To say that the journey of the tiny satellite was perilous at points would be an understatement. As the satellite finally closed in on Saturn, Cassini actually had to pass through the rings of Saturn to achieve proper orbital lock around the giant planet, risking obliteration by the trillions of rocks and ice particles, some as large as houses. Another serendipitous moment was checked off when the satellite passed through the rings unharmed, a near miraculous achievement.
Further, when the satellite’s smaller exploratory unit was discharged for landing on Titan, the signal it would send back to NASA and EU space scientists on earth across more than 1 billion kilometers of space announcing it’s landing was no stronger than that of a mobile cell phone at the time.
Today some 15 years later we are treated to a brief photo essay of what Satellite Cassini has discovered, including moons too numerous to remember their names, and color images of the glistening blue lakes of Titan.

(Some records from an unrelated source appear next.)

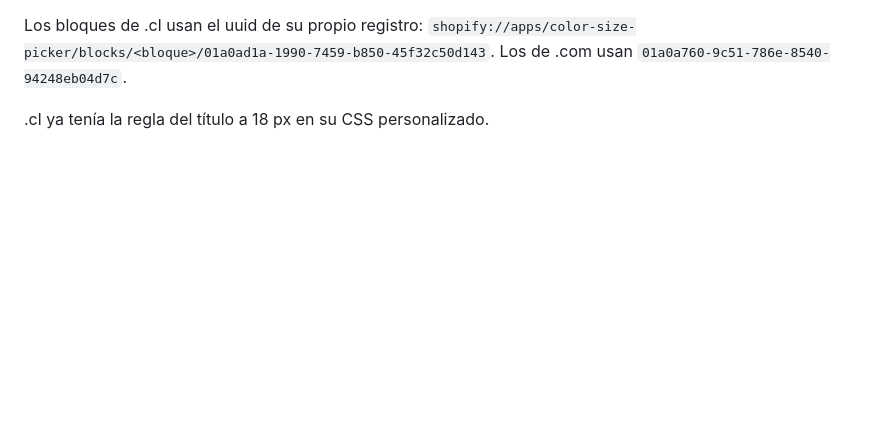
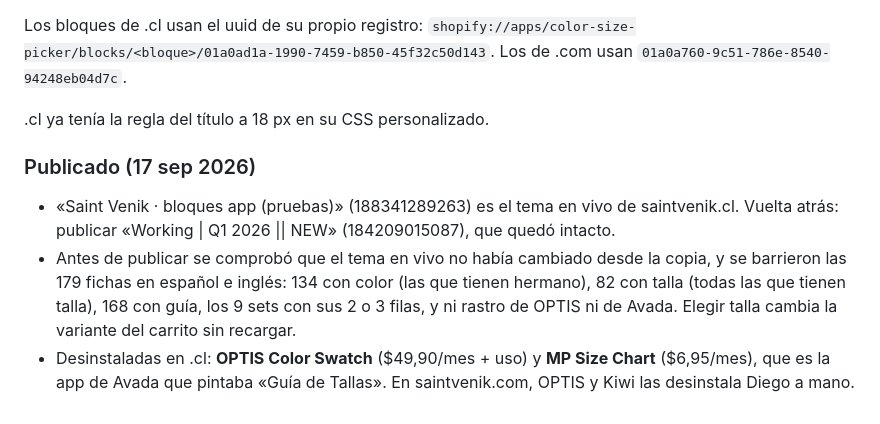
Before and after one commit to benyi-aa/saint-venik-app, a Markdown page: docs/tema.md, the part around the change. Rendered like a GitHub page; blank space fills up the shorter version.

Commit message:
Registra la publicacion de .cl y las apps desinstaladas
Co-Authored-By: Claude Opus 5 <noreply@anthropic.com>

```diff
--- a/docs/tema.md
+++ b/docs/tema.md
@@ -164,3 +164,17 @@ Los bloques de .cl usan el uuid de su propio registro:
 Los de .com usan `01a0a760-9c51-786e-8540-94248eb04d7c`.
 
 .cl ya tenía la regla del título a 18 px en su CSS personalizado.
+
+### Publicado (17 sep 2026)
+
+- «Saint Venik · bloques app (pruebas)» (188341289263) es el tema en vivo de
+  saintvenik.cl. Vuelta atrás: publicar «Working | Q1 2026 || NEW»
+  (184209015087), que quedó intacto.
+- Antes de publicar se comprobó que el tema en vivo no había cambiado desde la
+  copia, y se barrieron las 179 fichas en español e inglés: 134 con color
+  (las que tienen hermano), 82 con talla (todas las que tienen talla), 168 con
+  guía, los 9 sets con sus 2 o 3 filas, y ni rastro de OPTIS ni de Avada.
+  Elegir talla cambia la variante del carrito sin recargar.
+- Desinstaladas en .cl: **OPTIS Color Swatch** ($49,90/mes + uso) y **MP Size
+  Chart** ($6,95/mes), que es la app de Avada que pintaba «Guía de Tallas».
+  En saintvenik.com, OPTIS y Kiwi las desinstala Diego a mano.
```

Perhaps all the scientific focus on Mars has been misplaced. I happen to believe that the future of humankind might possibly be destined to become ever more entwined with the orbit, resources and mysteries of Saturn’s Titan.
Other Videos Covering Cassini’s Journey Through Space
Tags: space, solar system, space exploration, Cassini space satellite, Cassini, Saturn, moons of Saturn, Titan, space exploration videos, MIMAS, TITAN, ENCELADUS, DIONE, HYPERION, TETHYS, SATURN-RINGS, RHEA, SATURN, IAPETUS, PHOEBE, SATURN-ERING, HELENE, PANDORA, ATLAS, CALYPSO, PROMETHEUS, JANUS, EPIMETHEUS, TELESTO, SATURN-FRING, SKY, SUN, JUPITER, SATURN-GRING, PAN, UNK, PALLENE, METHONE, POLYDEUCES, SATURN-DRING, DAPHNIS, SKADI, MUNDILFARI, KIVIUQ, IJIRAQ, S18_2004, S8_2004, SIARNAQ, PAALIAQ, S13_2004, S14_2004, TARVOS, ERRIAPO, YMIR, K07S4, ALBIORIX, SUTTUNG, ANTHE, LOGE, THRYM, SKOLL, BESTLA, KARI, ERRIAPUS, AEGAEON, BEBHIONN, HYROKKIN, GREIP, BERGELMIR, SKATHI, SUTTUNGR, S12_2004, TARQEQ, THRYMR, JARNSAXA, SURTUR, HATI, NARVI
- NASA Reveals First Topographical Map of Saturn’s Moon, Titan (scienceworldreport.com)
- Cassini observes meteors colliding with Saturn’s rings (phys.org)
- Titan Unmasked: 1st Map of Saturn Moon’s Topography Revealed (space.com)
- NASA Maps Titan (geeky-gadgets.com)
- NASA’s Cassini Spacecraft data suggests Wild Weather for Saturn’s Moon Titan this Summer (clarksvilleonline.com)
- Exceptional Full Moon & Saturn viewing tonight! (wtvr.com)